Directions for this task: For the entries that follow, state how many lines include the word "overview", giving the number and nothing else.
START Material to process
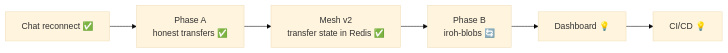
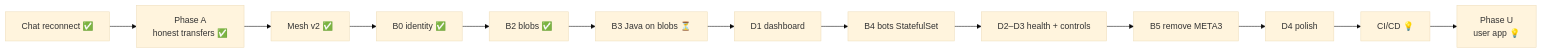
One commit to shobhit157/Aperture changed the diagram in docs/roadmap.md. Above: the diagram before and after it, drawn with Mermaid (base theme). The commit also changed other lines of this file, not shown here.

First line of the commit message:
Revised roadmap with updated phases and tasks

````diff
--- a/docs/roadmap.md
+++ b/docs/roadmap.md
@@ -10,4 +10,4 @@
 ```mermaid
 flowchart LR
-  R[Chat reconnect ✅] --> A[Phase A<br/>honest transfers ✅] --> M[Mesh v2<br/>transfer state in Redis ✅] --> B[Phase B<br/>iroh-blobs 🔄] --> DB[Dashboard 💡] --> CI[CI/CD 💡]
+  R[Chat reconnect ✅] --> A[Phase A<br/>honest transfers ✅] --> M[Mesh v2 ✅] --> B0[B0 identity ✅] --> B2[B2 blobs ✅] --> B3[B3 Java on blobs ⏳] --> D1[D1 dashboard] --> B4[B4 bots StatefulSet] --> D23[D2–D3 health + controls] --> B5[B5 remove META3] --> D4[D4 polish] --> CI[CI/CD 💡] --> U[Phase U<br/>user app 💡]
 ```
````
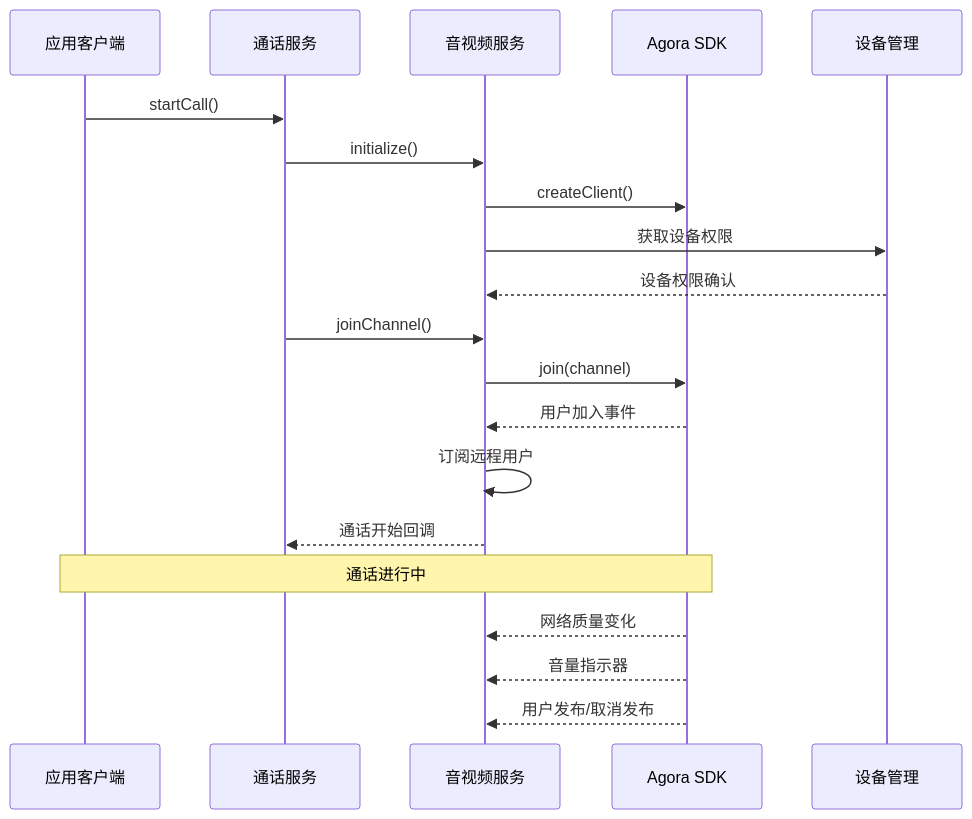
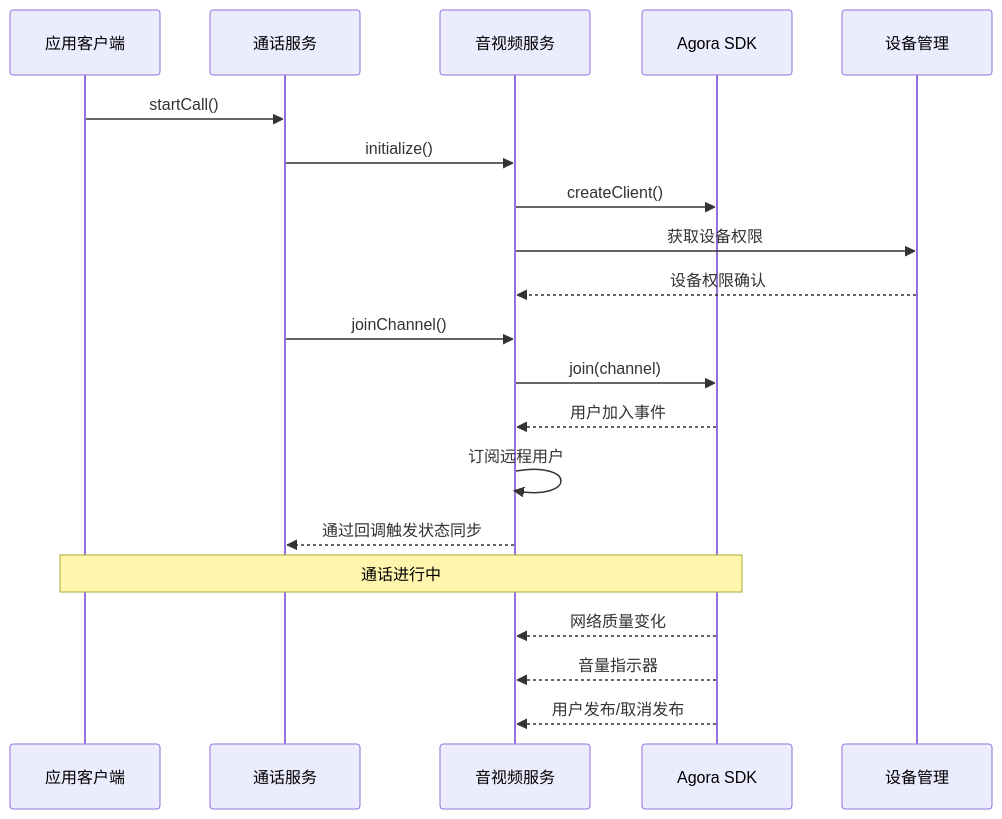
Before and after one commit to Easemob-Community/easemob-uikit-callkit-vue3: the third of 14 diagrams in .qoder/repowiki/zh/content/服务层/音视频服务 (RtcService).md, drawn with Mermaid. The commit also changed other lines of this file and 54 other files, not shown here.

First line of the commit message:
refactor: 清理废弃代码 + 移出 RtcService 实例 + API 便捷性优化

````diff
--- a/.qoder/repowiki/zh/content/服务层/音视频服务 (RtcService).md
+++ b/.qoder/repowiki/zh/content/服务层/音视频服务 (RtcService).md
@@ -172,22 +188,22 @@
 ```mermaid
 sequenceDiagram
 participant Client as 应用客户端
 participant CallService as 通话服务
 participant RtcService as 音视频服务
 participant Agora as Agora SDK
 participant Device as 设备管理
 Client->>CallService : startCall()
 CallService->>RtcService : initialize()
 RtcService->>Agora : createClient()
 RtcService->>Device : 获取设备权限
 Device-->>RtcService : 设备权限确认
 CallService->>RtcService : joinChannel()
 RtcService->>Agora : join(channel)
 Agora-->>RtcService : 用户加入事件
 RtcService->>RtcService : 订阅远程用户
-RtcService-->>CallService : 通话开始回调
+RtcService-->>CallService : 通过回调触发状态同步
 Note over Client,Agora : 通话进行中
 Agora-->>RtcService : 网络质量变化
 Agora-->>RtcService : 音量指示器
 Agora-->>RtcService : 用户发布/取消发布
 ```
````
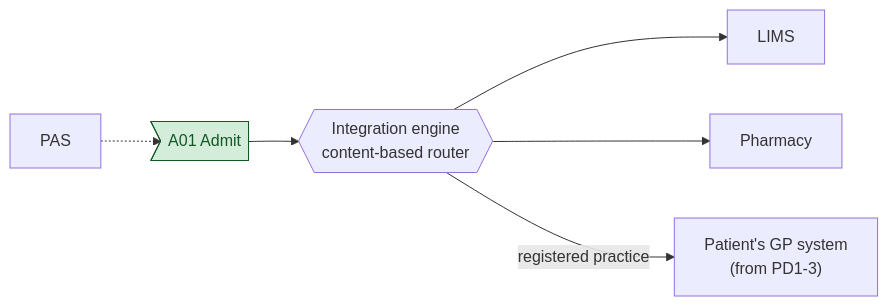
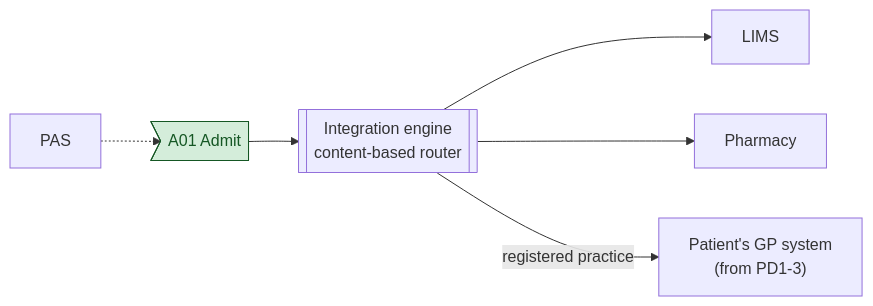
Before and after one commit to nw-gmsa/IHEUK-PAM-Unofficial: the eighth of 12 diagrams in input/pagecontent/overview.md, drawn with Mermaid. The commit also changed other lines of this file, not shown here.

First line of the commit message:
Fix overview Mermaid rendering

````diff
--- a/input/pagecontent/overview.md
+++ b/input/pagecontent/overview.md
@@ -312,15 +313,15 @@
 ```mermaid
 flowchart LR
     PAS["PAS"]
     EVT>"A01 Admit"]
-    TIE{{"Integration engine<br/>content-based router"}}
+    TIE[["Integration engine<br/>content-based router"]]
     LIMS["LIMS"]
     PHARM["Pharmacy"]
     GP["Patient's GP system<br/>(from PD1-3)"]
     PAS -.-> EVT --> TIE
     TIE --> LIMS
     TIE --> PHARM
     TIE -- "registered practice" --> GP
     classDef inscope fill:#d4edda,stroke:#155724,color:#155724
     class EVT inscope
 ```
````
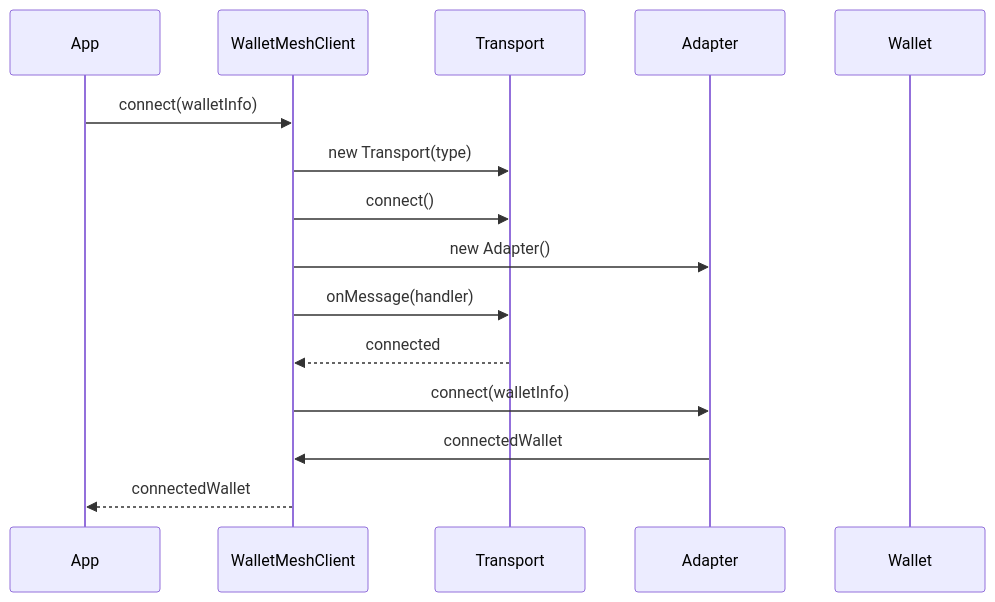
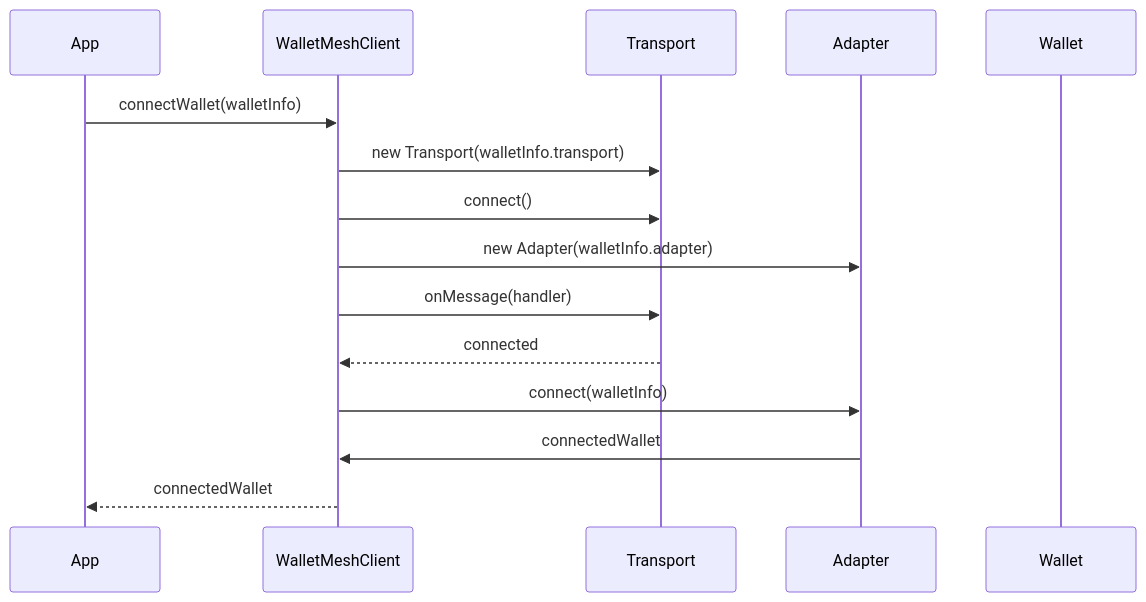
One commit to WalletMesh/walletmesh-packages changed the first of 3 diagrams in core/modal/README.md. Above: the diagram before and after it, drawn with Mermaid. The commit also changed other lines of this file and 2 other files, not shown here.

Commit message:
Refactor for updated WalletInfo interface

````diff
--- a/core/modal/README.md
+++ b/core/modal/README.md
@@ -47,18 +68,18 @@
 ```mermaid
 sequenceDiagram
     participant App
     participant WalletMeshClient
     participant Transport
     participant Adapter
     participant Wallet
 
-    App->>WalletMeshClient: connect(walletInfo)
-    WalletMeshClient->>Transport: new Transport(type)
+    App->>WalletMeshClient: connectWallet(walletInfo)
+    WalletMeshClient->>Transport: new Transport(walletInfo.transport)
     WalletMeshClient->>Transport: connect()
-    WalletMeshClient->>Adapter: new Adapter()
+    WalletMeshClient->>Adapter: new Adapter(walletInfo.adapter)
     WalletMeshClient->>Transport: onMessage(handler)
     Transport-->>WalletMeshClient: connected
     WalletMeshClient->>Adapter: connect(walletInfo)
     Adapter->>WalletMeshClient: connectedWallet
     WalletMeshClient-->>App: connectedWallet
 ```
````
END Material to process
Task solution: 4